Task objective — Each line below with the string "text" should be copied.
%%
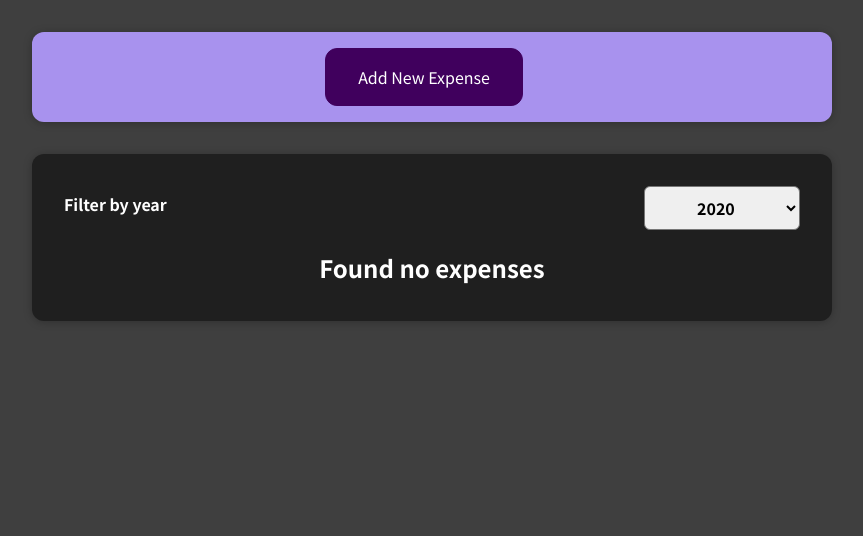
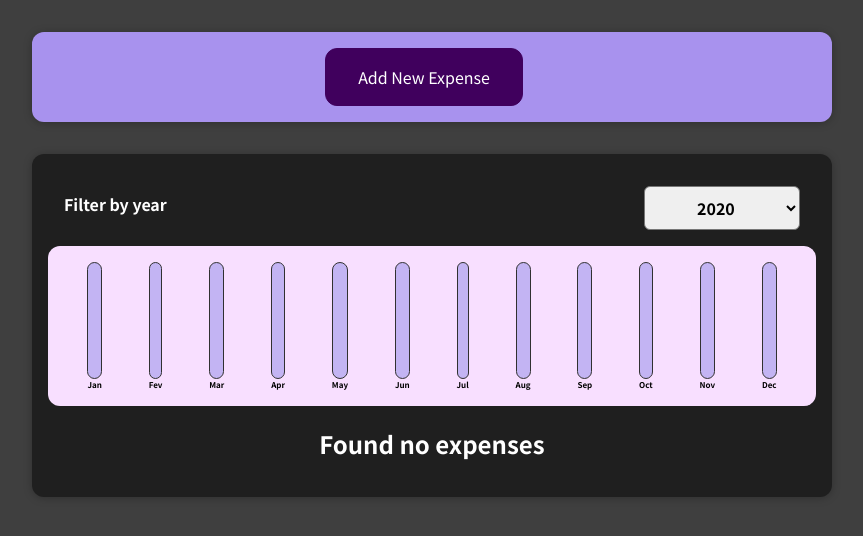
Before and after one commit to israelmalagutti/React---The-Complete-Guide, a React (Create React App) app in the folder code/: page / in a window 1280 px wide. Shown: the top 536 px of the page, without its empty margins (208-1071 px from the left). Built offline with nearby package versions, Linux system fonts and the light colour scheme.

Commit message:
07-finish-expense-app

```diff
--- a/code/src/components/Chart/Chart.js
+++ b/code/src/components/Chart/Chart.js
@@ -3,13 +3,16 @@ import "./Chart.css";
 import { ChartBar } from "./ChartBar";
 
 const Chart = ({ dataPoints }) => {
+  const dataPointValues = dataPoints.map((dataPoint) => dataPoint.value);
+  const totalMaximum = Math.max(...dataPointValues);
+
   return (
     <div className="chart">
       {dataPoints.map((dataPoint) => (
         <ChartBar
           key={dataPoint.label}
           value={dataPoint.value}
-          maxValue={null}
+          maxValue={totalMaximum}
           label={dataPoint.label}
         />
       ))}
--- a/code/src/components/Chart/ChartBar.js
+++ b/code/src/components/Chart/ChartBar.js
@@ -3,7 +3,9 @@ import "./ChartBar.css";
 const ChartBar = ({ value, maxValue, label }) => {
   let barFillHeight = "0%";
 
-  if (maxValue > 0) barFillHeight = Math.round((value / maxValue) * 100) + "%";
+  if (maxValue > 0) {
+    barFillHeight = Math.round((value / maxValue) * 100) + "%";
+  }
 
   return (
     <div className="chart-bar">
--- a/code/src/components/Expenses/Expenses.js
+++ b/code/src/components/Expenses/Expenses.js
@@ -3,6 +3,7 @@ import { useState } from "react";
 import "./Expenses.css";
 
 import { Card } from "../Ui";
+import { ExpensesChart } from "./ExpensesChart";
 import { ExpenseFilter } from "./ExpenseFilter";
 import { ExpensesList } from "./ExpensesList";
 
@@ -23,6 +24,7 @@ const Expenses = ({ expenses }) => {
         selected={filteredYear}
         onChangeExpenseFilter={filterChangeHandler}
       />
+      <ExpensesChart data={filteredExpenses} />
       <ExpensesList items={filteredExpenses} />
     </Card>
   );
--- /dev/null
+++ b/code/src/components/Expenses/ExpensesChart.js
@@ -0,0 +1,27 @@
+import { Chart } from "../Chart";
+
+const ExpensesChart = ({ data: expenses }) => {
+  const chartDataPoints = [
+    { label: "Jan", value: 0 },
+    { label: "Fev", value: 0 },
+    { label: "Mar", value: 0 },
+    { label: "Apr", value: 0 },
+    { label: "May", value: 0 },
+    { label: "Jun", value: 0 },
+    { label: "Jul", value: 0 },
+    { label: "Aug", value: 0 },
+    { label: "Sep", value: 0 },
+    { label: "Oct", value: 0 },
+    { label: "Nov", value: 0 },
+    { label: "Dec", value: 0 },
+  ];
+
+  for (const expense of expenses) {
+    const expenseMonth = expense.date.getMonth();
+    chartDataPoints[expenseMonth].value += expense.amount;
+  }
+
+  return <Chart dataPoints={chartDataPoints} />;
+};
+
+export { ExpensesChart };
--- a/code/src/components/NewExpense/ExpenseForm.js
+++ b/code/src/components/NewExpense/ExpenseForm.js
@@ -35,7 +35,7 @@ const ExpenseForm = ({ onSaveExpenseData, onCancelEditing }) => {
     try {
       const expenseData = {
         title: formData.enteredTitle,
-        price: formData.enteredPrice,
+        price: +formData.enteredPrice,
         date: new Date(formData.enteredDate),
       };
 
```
%%
%%
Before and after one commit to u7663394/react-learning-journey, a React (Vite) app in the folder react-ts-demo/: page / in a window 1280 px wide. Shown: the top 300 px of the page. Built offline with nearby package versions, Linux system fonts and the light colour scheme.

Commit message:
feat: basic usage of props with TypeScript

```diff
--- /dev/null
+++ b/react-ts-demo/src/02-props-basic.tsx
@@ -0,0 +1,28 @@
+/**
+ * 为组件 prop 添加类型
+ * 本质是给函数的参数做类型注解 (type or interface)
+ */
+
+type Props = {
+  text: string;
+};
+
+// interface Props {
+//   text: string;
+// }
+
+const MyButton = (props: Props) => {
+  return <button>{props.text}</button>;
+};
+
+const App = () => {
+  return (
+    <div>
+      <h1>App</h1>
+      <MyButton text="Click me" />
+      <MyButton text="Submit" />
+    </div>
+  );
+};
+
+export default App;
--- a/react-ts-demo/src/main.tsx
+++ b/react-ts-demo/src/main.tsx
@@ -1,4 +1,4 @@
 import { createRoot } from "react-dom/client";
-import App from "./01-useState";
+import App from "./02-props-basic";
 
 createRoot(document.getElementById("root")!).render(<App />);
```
%%
Exercise answer —
+  text: string;
+//   text: string;
+  return <button>{props.text}</button>;
+      <MyButton text="Click me" />
+      <MyButton text="Submit" />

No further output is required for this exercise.